## EXERCISE OBJECTIVE
An exact copy of every record, with no pictures, please.

## DATASET EXTRACT
========================

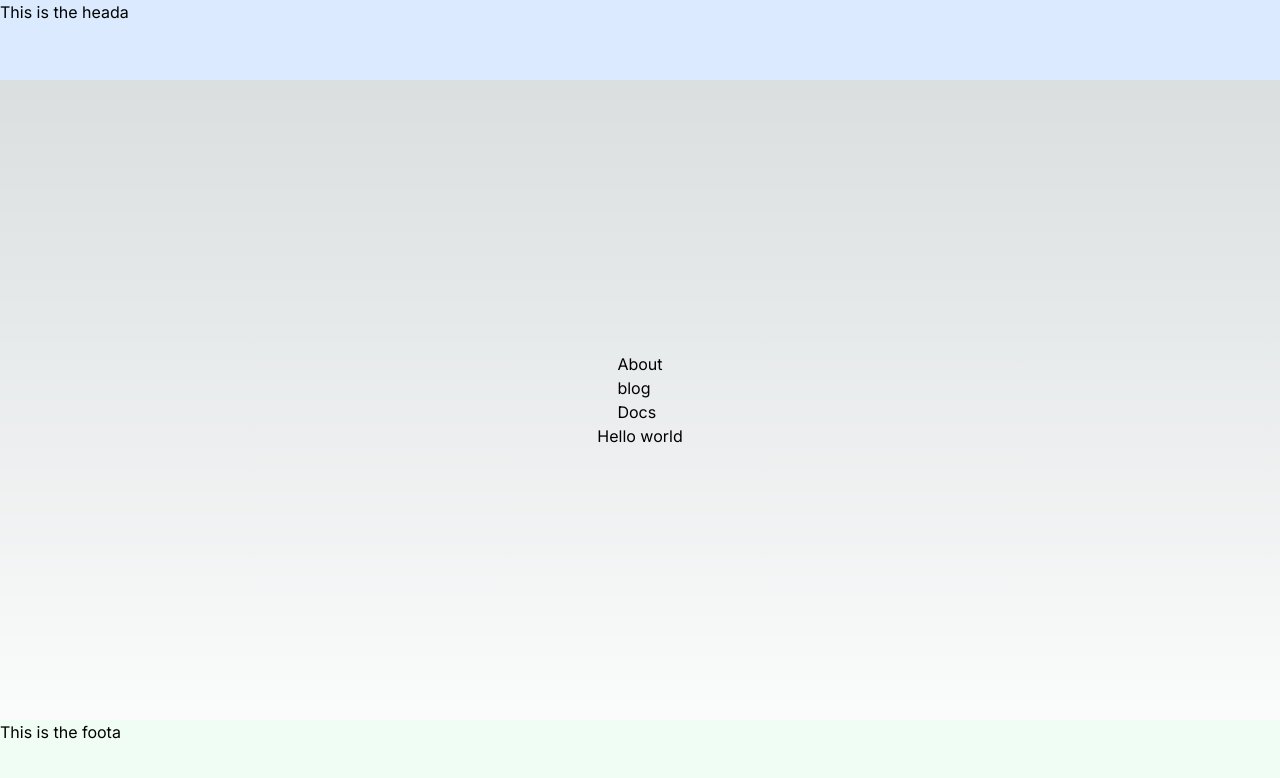
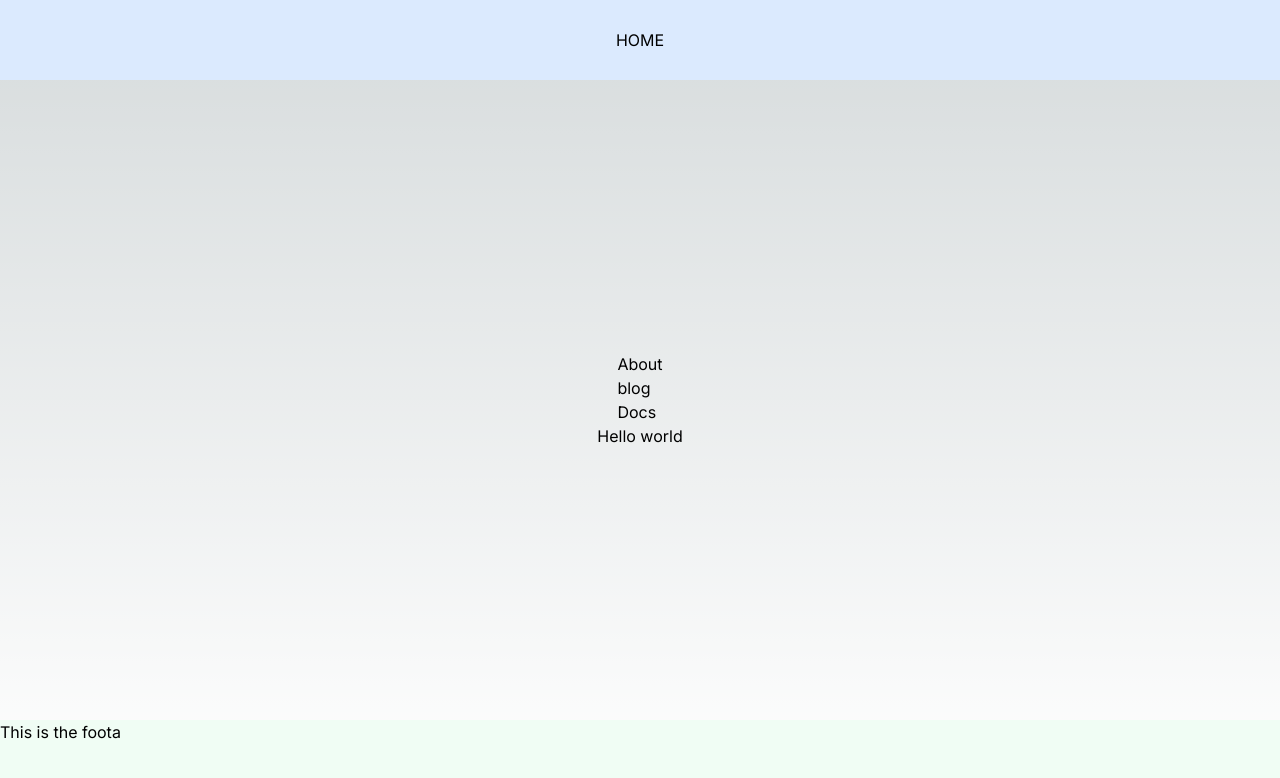
Before and after one commit to KishoreVB70/next-playground, a Next.js app: page / in a window 1280 px wide. Shown: the top 778 px of the page. Built offline with nearby package versions, Linux system fonts and the light colour scheme.

Commit message:
added link tag to home in the header in the root layout

```diff
--- a/src/app/layout.tsx
+++ b/src/app/layout.tsx
@@ -1,6 +1,7 @@
 import type { Metadata } from "next";
 import { Inter } from "next/font/google";
 import "./globals.css";
+import Link from "next/link";
 
 const inter = Inter({ subsets: ["latin"] });
 
@@ -20,13 +21,13 @@ export default function RootLayout({
   return (
     <html lang="en">
       <body className={inter.className}>
-        <div className="w-screen h-[10vh] bg-blue-100 text-black">
-          <h1>This is the heada</h1>
-        </div>
+        <header className="flex items-center justify-center w-screen h-[10vh] bg-blue-100 text-black">
+          <h1> <Link href={"/"}>HOME</Link></h1>
+        </header>
         {children}
-        <div className="w-screen h-[10vh] bg-green-50 text-black">
+        <footer className="w-screen h-[10vh] bg-green-50 text-black">
           <h1>This is the foota</h1>
-        </div>
+        </footer>
       </body>
     </html>
   );
```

========================

## ANSWER AREA
Before and after one commit to KishoreVB70/next-playground, a Next.js app: page / in a window 1280 px wide. Shown: the top 778 px of the page. Built offline with nearby package versions, Linux system fonts and the light colour scheme.

Commit message:
added link tag to home in the header in the root layout

```diff
--- a/src/app/layout.tsx
+++ b/src/app/layout.tsx
@@ -1,6 +1,7 @@
 import type { Metadata } from "next";
 import { Inter } from "next/font/google";
 import "./globals.css";
+import Link from "next/link";
 
 const inter = Inter({ subsets: ["latin"] });
 
@@ -20,13 +21,13 @@ export default function RootLayout({
   return (
     <html lang="en">
       <body className={inter.className}>
-        <div className="w-screen h-[10vh] bg-blue-100 text-black">
-          <h1>This is the heada</h1>
-        </div>
+        <header className="flex items-center justify-center w-screen h-[10vh] bg-blue-100 text-black">
+          <h1> <Link href={"/"}>HOME</Link></h1>
+        </header>
         {children}
-        <div className="w-screen h-[10vh] bg-green-50 text-black">
+        <footer className="w-screen h-[10vh] bg-green-50 text-black">
           <h1>This is the foota</h1>
-        </div>
+        </footer>
       </body>
     </html>
   );
```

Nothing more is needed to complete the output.